Updated: Feb 8
Is it rational to pay for exorbitant Chinese New Year goodies that you can eat all year round?
You have seen those Bak Kwa (traditional Chinese BBQ Pork) queues in Chinatown haven't you (with the exception of this year, of course)? Snaking queues that look as if Apple were launching new iPhones! (We will talk about that madness another time). Think about it; you could eat Bak Kwa all year round, why do people pay higher prices and spend time queuing just to get it during Chines New Year? Is this even rational?
1. Higher and More Inelastic Demand = Higher Prices
During Chinese New Year, traditional goodies such as Bak Kwa are seen as indispensable.
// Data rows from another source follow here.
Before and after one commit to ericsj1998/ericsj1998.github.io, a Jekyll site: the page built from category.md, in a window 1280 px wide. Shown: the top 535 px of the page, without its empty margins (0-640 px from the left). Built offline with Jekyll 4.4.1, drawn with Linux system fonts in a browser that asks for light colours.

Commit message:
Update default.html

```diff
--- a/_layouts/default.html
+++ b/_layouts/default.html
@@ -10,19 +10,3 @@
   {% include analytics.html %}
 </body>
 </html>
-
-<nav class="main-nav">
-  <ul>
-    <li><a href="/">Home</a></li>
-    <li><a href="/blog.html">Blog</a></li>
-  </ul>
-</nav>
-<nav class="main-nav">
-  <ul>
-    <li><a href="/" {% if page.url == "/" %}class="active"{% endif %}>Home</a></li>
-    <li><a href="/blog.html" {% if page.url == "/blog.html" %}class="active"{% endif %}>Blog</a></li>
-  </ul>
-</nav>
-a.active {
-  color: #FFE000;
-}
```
This preference to have traditional foodstuff to host family and friends, drive demand to the highest in the entire year. At the same time, the perceived indispensability makes the demand curve highly price inelastic. As demand rises and become more inelastic, it is inevitable that there would be a significant increase in prices. What about the queues? Well in reality, prices do not adjust to the equilibrium levels that easily. Remember that before prices rise, there is a temporary shortage that leads to consumers bidding higher prices for the scarce good. For so long as the shortage exists, non-price rationing sets in and manifests as queues.
2. Don't Forget Supply!
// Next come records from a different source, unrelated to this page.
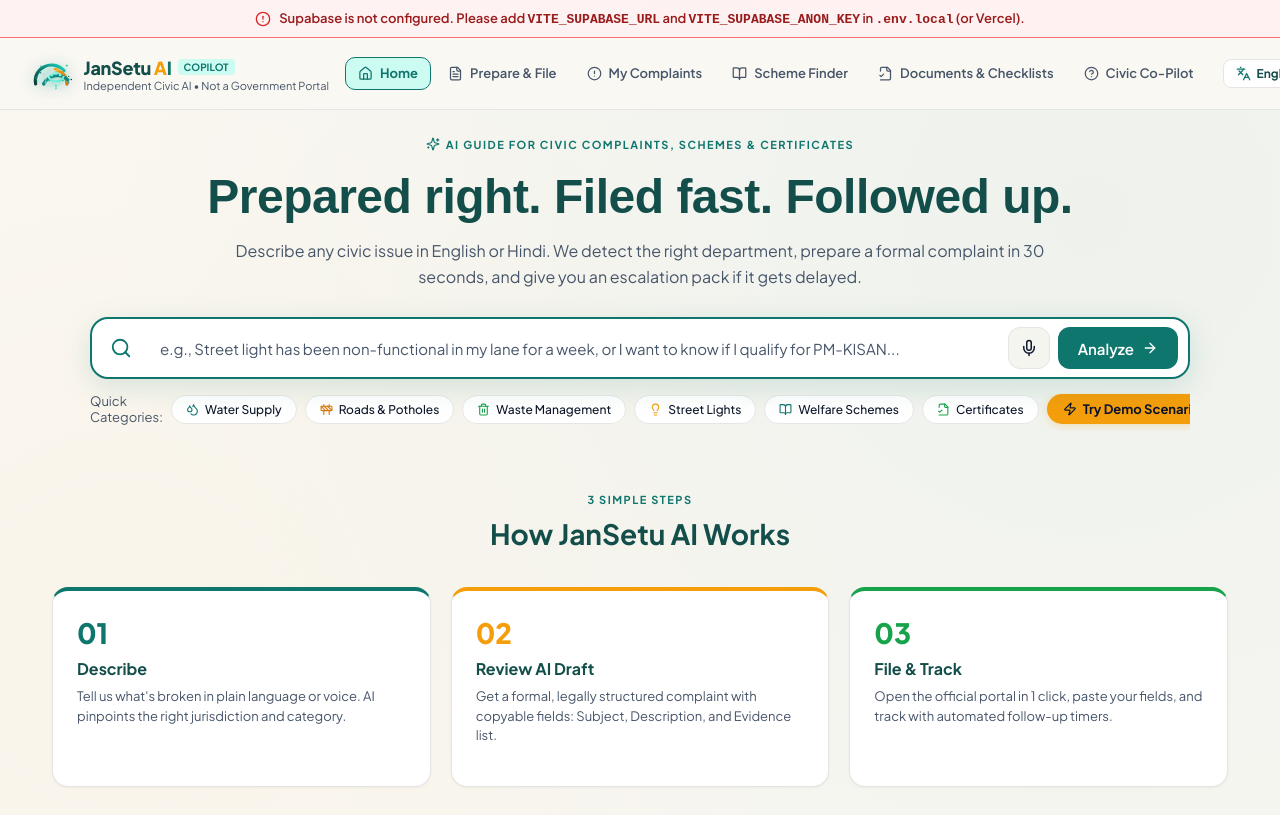
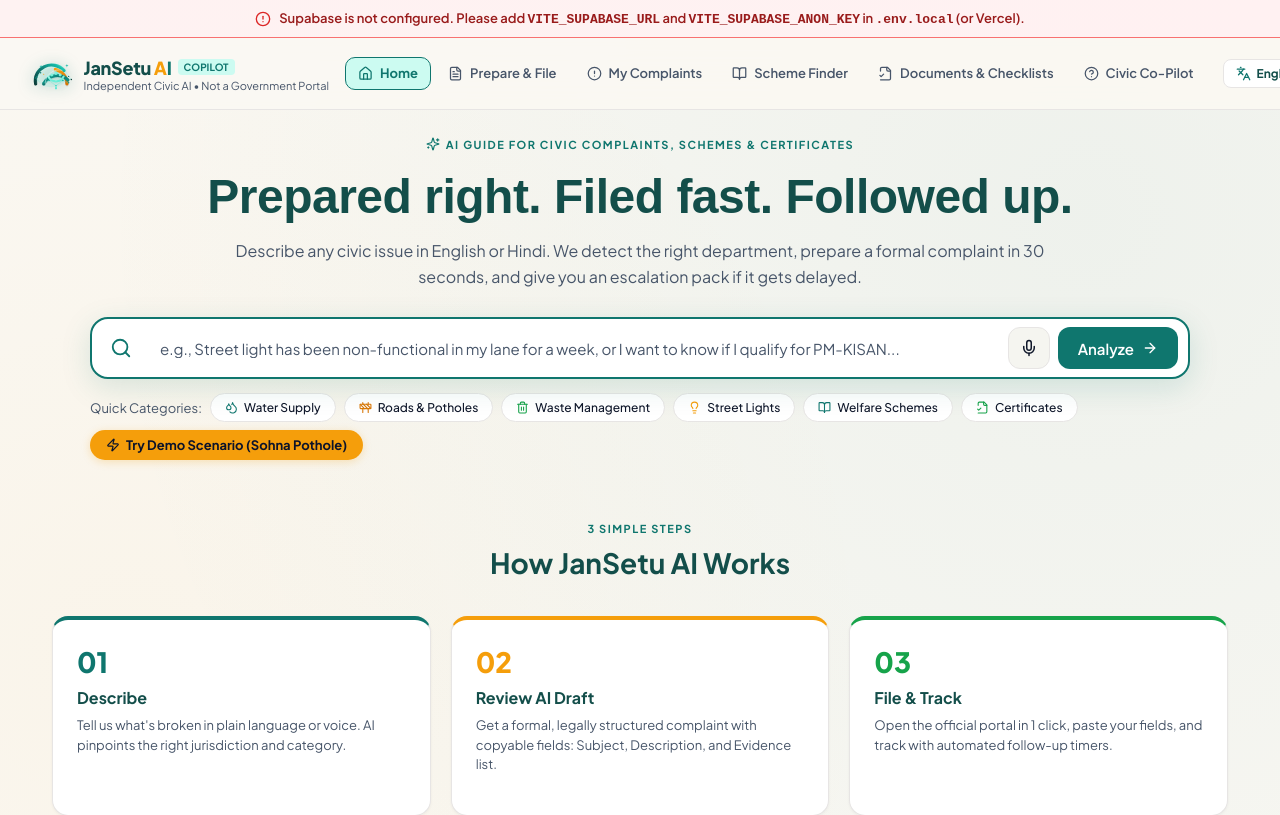
Before and after one commit to bhavyarattan21/JansetuAI, a React (Vite) app: page / in a window 1280 px wide. Shown: the top 815 px of the page. Built offline with nearby package versions, Linux system fonts and the light colour scheme; no server answers.

Commit message:
fix(ui): allow category chips row to wrap gracefully without clipping Try Demo Scenario button

```diff
--- a/src/components/HomeHero.jsx
+++ b/src/components/HomeHero.jsx
@@ -169,8 +169,19 @@ export function HomeHero({
           </div>
         </form>
 
-        {/* Quick Category Chips + One-Click Demo Scenario */}
-        <div className="categoryChipsRow">
+        {/* Quick Category Chips + One-Click Demo Scenario (Guaranteed wrap on all screen widths) */}
+        <div
+          className="categoryChipsRow"
+          style={{
+            display: "flex",
+            flexWrap: "wrap",
+            alignItems: "center",
+            gap: "8px",
+            marginTop: "14px",
+            width: "100%",
+            overflow: "visible"
+          }}
+        >
           <span>{t("quickChipsLabel")}</span>
           <button
             type="button"
--- a/src/styles.css
+++ b/src/styles.css
@@ -3921,8 +3921,25 @@ html, body {
   width: 100% !important;
 }
 
+/* Hero category chips: wrap cleanly so all buttons are always 100% visible */
+.categoryChipsRow {
+  display: flex !important;
+  flex-wrap: wrap !important;
+  align-items: center !important;
+  gap: 8px !important;
+  margin-top: 14px !important;
+  font-size: 13px !important;
+  color: var(--muted) !important;
+  overflow: visible !important;
+  width: 100% !important;
+}
+.categoryChipsRow .chipBtn,
+.categoryChipsRow .demoScenarioHeroBtn {
+  flex-shrink: 0 !important;
+  white-space: nowrap !important;
+}
+
 /* Horizontal Touch Scrollbars for Mobile Ribbons */
-.categoryChipsRow,
 .filterPillsRow,
 .schemeCategoryPills,
 .schemeFilters {
@@ -3934,14 +3951,11 @@ html, body {
   padding-bottom: 6px !important;
   gap: 8px !important;
 }
-.categoryChipsRow::-webkit-scrollbar,
 .filterPillsRow::-webkit-scrollbar,
 .schemeCategoryPills::-webkit-scrollbar,
 .schemeFilters::-webkit-scrollbar {
   display: none !important;
 }
-.categoryChipsRow button,
-.categoryChipsRow .chipBtn,
 .filterPillsRow .filterPill,
 .schemeCategoryPills button {
   flex-shrink: 0 !important;
```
Bak Kwa and many other Chinese Goodies are best consumed freshly made, or within a couple of weeks of being made. These food tend not to have much preservatives (unlike traditional snacks like chips and biscuits), and thus are slightly more perishable and difficult to make in advance and stored in anticipation of sales. This makes the supply curve relatively price inelastic as well. Put this together with the rising and increasingly price inelastic demand, you have the perfect combination of factors that drive higher prices.
3. Is it Rational to Pay Higher Prices during Chinese New Year?
In the spirit of Asian prudence, it is easy to criticize "silly" people for queuing and paying sky high prices for Bak Kwa or pineapple tarts at the Takashimaya food fair. But as far as rationality goes, as long as consumers maximize their utility and consumer surplus, the outcome is great for them. Consider this: when demand rises, the perceived marginal benefit of consuming goods and services actually goes up (since D=MB). This is logical, since consumers would not be willing and able to pay higher prices for the same quantity of goods and services otherwise. Thus the new equilibrium would still maximize consumer surplus, as consumers would take reference from the new demand curve. Besides, how do we really quantify the joy of getting together with friends and family and enjoying some great traditional Chinese goodies? Priceless.
Chinese New Year; the best time of the year for Chinese families all around the world. Why spoil the mood with Economics? I'll spare you the conclusion this time. Happy Chinese New Year! Huat Ah!